Bear Cave Bat Mist-Netting and Graffiti Removal

October 19

On Friday, 05 August 2011, Joe Duchamp, Assistant Professor, Department of Biology, Indiana University of Pennsylvania, asked permission for his grad student, Laura D’Acunto, to mist net bats outside Bear Cave. Always happy to encourage scientific studies, we granted permission and arranged for Joe to drive up the mountain with his students and equipment.

The next day, I looped a combination padlock through the other locks on the Bear Cave Parking Lot gate chain, and informed Joe that he could drive an IUP van up the following week.

Joe and his students have been studying woodrats for several years. They are also curious about the impact of Geomyces destructans on Bear Cave’s large, multi-species bat population.

Kim’s uncle and aunt, Cal and Joyce Smith, had a logging company remove timber from the tract that they own down by the Bear Cave Parking Lot gate and extending up along the left side of the access road towards the cave. Kim and I own an easement through that tract, up to the Big Rocks where our property starts. I was concerned about the condition of our road, so I talked with the loggers. They smoothed out the road, and restored drainage channels.

On Thursday morning, 11 August, Joe e-mailed a report about their findings. Excerpts from our correspondence appear below.

Hi Tom,

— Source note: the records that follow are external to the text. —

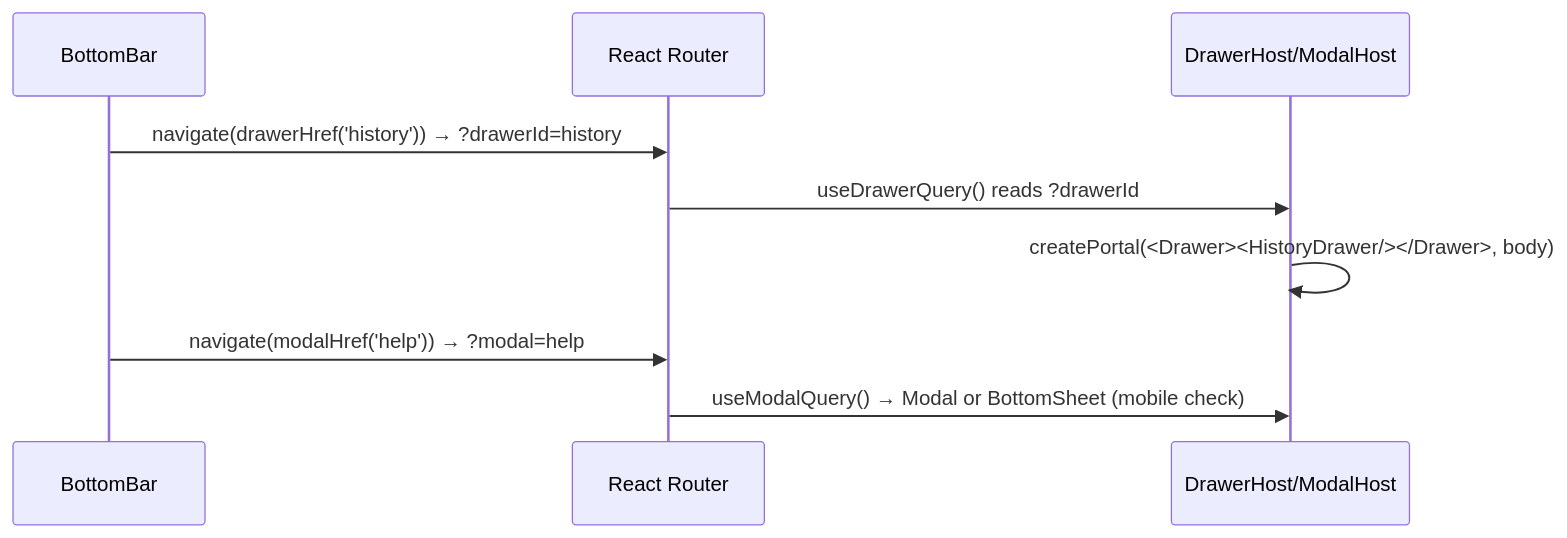
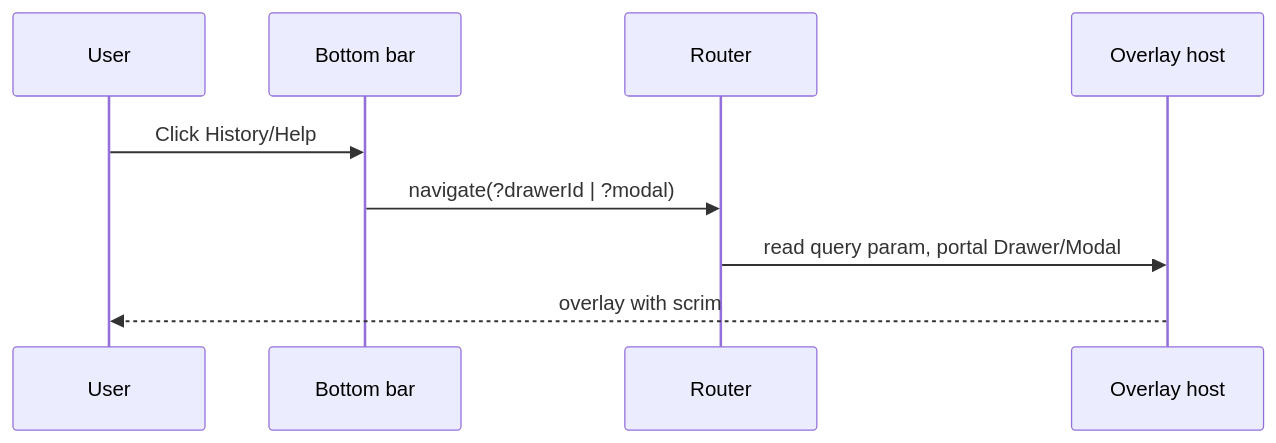
Before and after one commit to dimasbaguspm/syntaxdiff: the fifth of 5 diagrams in docs/ENGINEERING_SPEC.md, drawn with Mermaid. The commit also changed other lines of this file, not shown here.

Commit message:
docs: restructure engineering spec to purpose/problem/solution flow

````diff
--- a/docs/ENGINEERING_SPEC.md
+++ b/docs/ENGINEERING_SPEC.md
@@ -197,11 +98,11 @@
 ```mermaid
 sequenceDiagram
-  participant Bar as BottomBar
-  participant Router as React Router
-  participant Host as DrawerHost/ModalHost
-  Bar->>Router: navigate(drawerHref('history')) → ?drawerId=history
-  Router->>Host: useDrawerQuery() reads ?drawerId
-  Host->>Host: createPortal(<Drawer><HistoryDrawer/></Drawer>, body)
-  Bar->>Router: navigate(modalHref('help')) → ?modal=help
-  Router->>Host: useModalQuery() → Modal or BottomSheet (mobile check)
+  participant User
+  participant Bar as Bottom bar
+  participant Router
+  participant Host as Overlay host
+  User->>Bar: Click History/Help
+  Bar->>Router: navigate(?drawerId | ?modal)
+  Router->>Host: read query param, portal Drawer/Modal
+  Host-->>User: overlay with scrim
 ```
````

We caught 17 bats last night. I don’t have the exact species numbers on me, but we caught 3 small-footed bats, 1 big brown bat, and the rest were a mixture of northern long-eared bats and little brown bats. Most of the bats were males. We were intending to radio-tag one of the small-footed bats, but we (I) let it escape right before radio-tagging it. We did tag a northern long-eared bat instead. We would like to be able to check on its location today and tomorrow.

Can we leave the lock on the gate through Friday to make it easier to find the day roost for this bat?

Couple other things:

The road near the logging was passable.

Also, I noticed that someone wrote on the cave walls near the entrance with white paint. I did not know if you were aware of this.


Joe Duchamp
Assistant Professor
Department of Biology
Indiana University of Pennsylvania
724-357-1299 (office)

The next day, I replied:


The combo padlock should still be looped through the other two locks.

Kim and I are delighted to learn that you caught 17 bats, and that they represent a variety of species!

What about migratory bat species? We’re curious about their populations. Would they INCREASE to fill niches vacated by over-wintering species? Or has G. destructans also infected species that rarely enter caves? It’s probably too early to see much of a difference, and maybe nobody has ever established some baseline to work from.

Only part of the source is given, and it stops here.